**Work task:** Please output the listing that follows exactly, but keep all images out.

**Supplied material:**
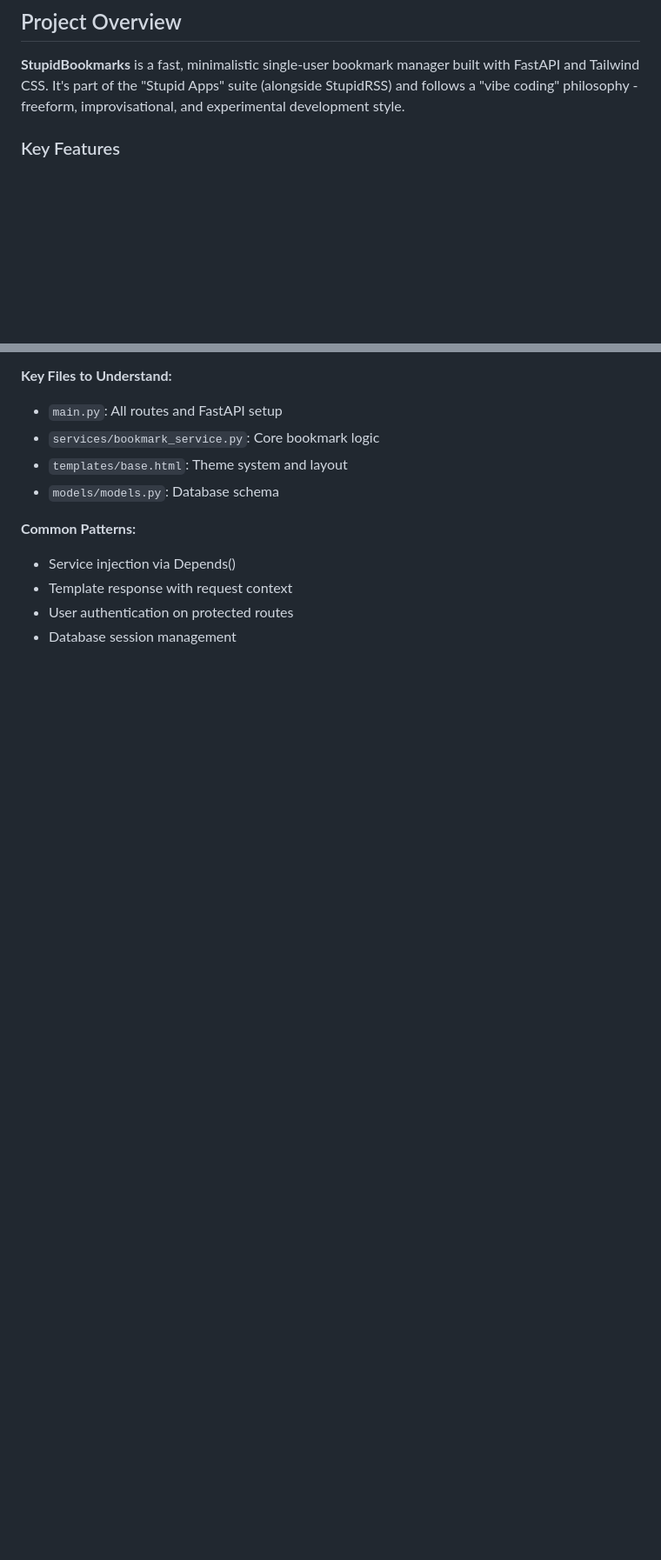
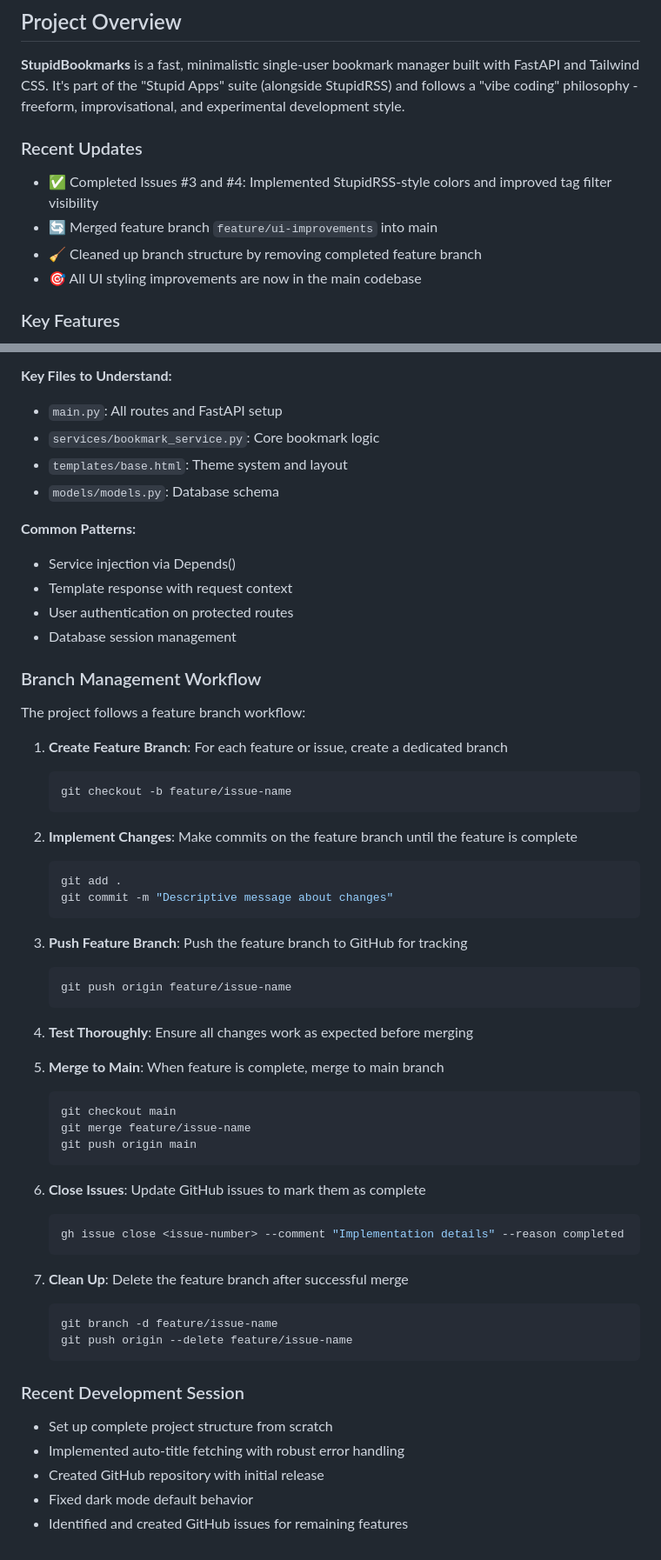
Before and after one commit to dannycab/stupidbookmarks, a Markdown page: copilot_summary.md, 2 parts joined by grey strips. Shown: that part at 87% size. GitHub-like rendering; blank space fills up the shorter version.

````diff
--- a/copilot_summary.md
+++ b/copilot_summary.md
@@ -3,6 +3,12 @@
 ## Project Overview
 
 **StupidBookmarks** is a fast, minimalistic single-user bookmark manager built with FastAPI and Tailwind CSS. It's part of the "Stupid Apps" suite (alongside StupidRSS) and follows a "vibe coding" philosophy - freeform, improvisational, and experimental development style.
+
+### Recent Updates
+- ✅ Completed Issues #3 and #4: Implemented StupidRSS-style colors and improved tag filter visibility
+- 🔄 Merged feature branch `feature/ui-improvements` into main
+- 🧹 Cleaned up branch structure by removing completed feature branch
+- 🎯 All UI styling improvements are now in the main codebase
 
 ### Key Features
 - 🔖 Single-user bookmark management with auto-title fetching
@@ -249,3 +309,50 @@ uvicorn main:app --reload --port 8000
 - Template response with request context
 - User authentication on protected routes
 - Database session management
+
+### Branch Management Workflow
+
+The project follows a feature branch workflow:
+
+1. **Create Feature Branch**: For each feature or issue, create a dedicated branch
+   ```bash
+   git checkout -b feature/issue-name
+   ```
+
+2. **Implement Changes**: Make commits on the feature branch until the feature is complete
+   ```bash
+   git add .
+   git commit -m "Descriptive message about changes"
+   ```
+
+3. **Push Feature Branch**: Push the feature branch to GitHub for tracking
+   ```bash
+   git push origin feature/issue-name
+   ```
+
+4. **Test Thoroughly**: Ensure all changes work as expected before merging
+
+5. **Merge to Main**: When feature is complete, merge to main branch
+   ```bash
+   git checkout main
+   git merge feature/issue-name
+   git push origin main
+   ```
+
+6. **Close Issues**: Update GitHub issues to mark them as complete
+   ```bash
+   gh issue close <issue-number> --comment "Implementation details" --reason completed
+   ```
+
+7. **Clean Up**: Delete the feature branch after successful merge
+   ```bash
+   git branch -d feature/issue-name
+   git push origin --delete feature/issue-name
+   ```
+
+### Recent Development Session
+- Set up complete project structure from scratch
+- Implemented auto-title fetching with robust error handling
+- Created GitHub repository with initial release
+- Fixed dark mode default behavior
+- Identified and created GitHub issues for remaining features
````
Also changed, not shown: other parts of copilot_summary.md (+60 -6 lines).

**Final answer:**
Before and after one commit to dannycab/stupidbookmarks, a Markdown page: copilot_summary.md, 2 parts joined by grey strips. Shown: that part at 87% size. GitHub-like rendering; blank space fills up the shorter version.

````diff
--- a/copilot_summary.md
+++ b/copilot_summary.md
@@ -3,6 +3,12 @@
 ## Project Overview
 
 **StupidBookmarks** is a fast, minimalistic single-user bookmark manager built with FastAPI and Tailwind CSS. It's part of the "Stupid Apps" suite (alongside StupidRSS) and follows a "vibe coding" philosophy - freeform, improvisational, and experimental development style.
+
+### Recent Updates
+- ✅ Completed Issues #3 and #4: Implemented StupidRSS-style colors and improved tag filter visibility
+- 🔄 Merged feature branch `feature/ui-improvements` into main
+- 🧹 Cleaned up branch structure by removing completed feature branch
+- 🎯 All UI styling improvements are now in the main codebase
 
 ### Key Features
 - 🔖 Single-user bookmark management with auto-title fetching
@@ -249,3 +309,50 @@ uvicorn main:app --reload --port 8000
 - Template response with request context
 - User authentication on protected routes
 - Database session management
+
+### Branch Management Workflow
+
+The project follows a feature branch workflow:
+
+1. **Create Feature Branch**: For each feature or issue, create a dedicated branch
+   ```bash
+   git checkout -b feature/issue-name
+   ```
+
+2. **Implement Changes**: Make commits on the feature branch until the feature is complete
+   ```bash
+   git add .
+   git commit -m "Descriptive message about changes"
+   ```
+
+3. **Push Feature Branch**: Push the feature branch to GitHub for tracking
+   ```bash
+   git push origin feature/issue-name
+   ```
+
+4. **Test Thoroughly**: Ensure all changes work as expected before merging
+
+5. **Merge to Main**: When feature is complete, merge to main branch
+   ```bash
+   git checkout main
+   git merge feature/issue-name
+   git push origin main
+   ```
+
+6. **Close Issues**: Update GitHub issues to mark them as complete
+   ```bash
+   gh issue close <issue-number> --comment "Implementation details" --reason completed
+   ```
+
+7. **Clean Up**: Delete the feature branch after successful merge
+   ```bash
+   git branch -d feature/issue-name
+   git push origin --delete feature/issue-name
+   ```
+
+### Recent Development Session
+- Set up complete project structure from scratch
+- Implemented auto-title fetching with robust error handling
+- Created GitHub repository with initial release
+- Fixed dark mode default behavior
+- Identified and created GitHub issues for remaining features
````
Also changed, not shown: other parts of copilot_summary.md (+60 -6 lines).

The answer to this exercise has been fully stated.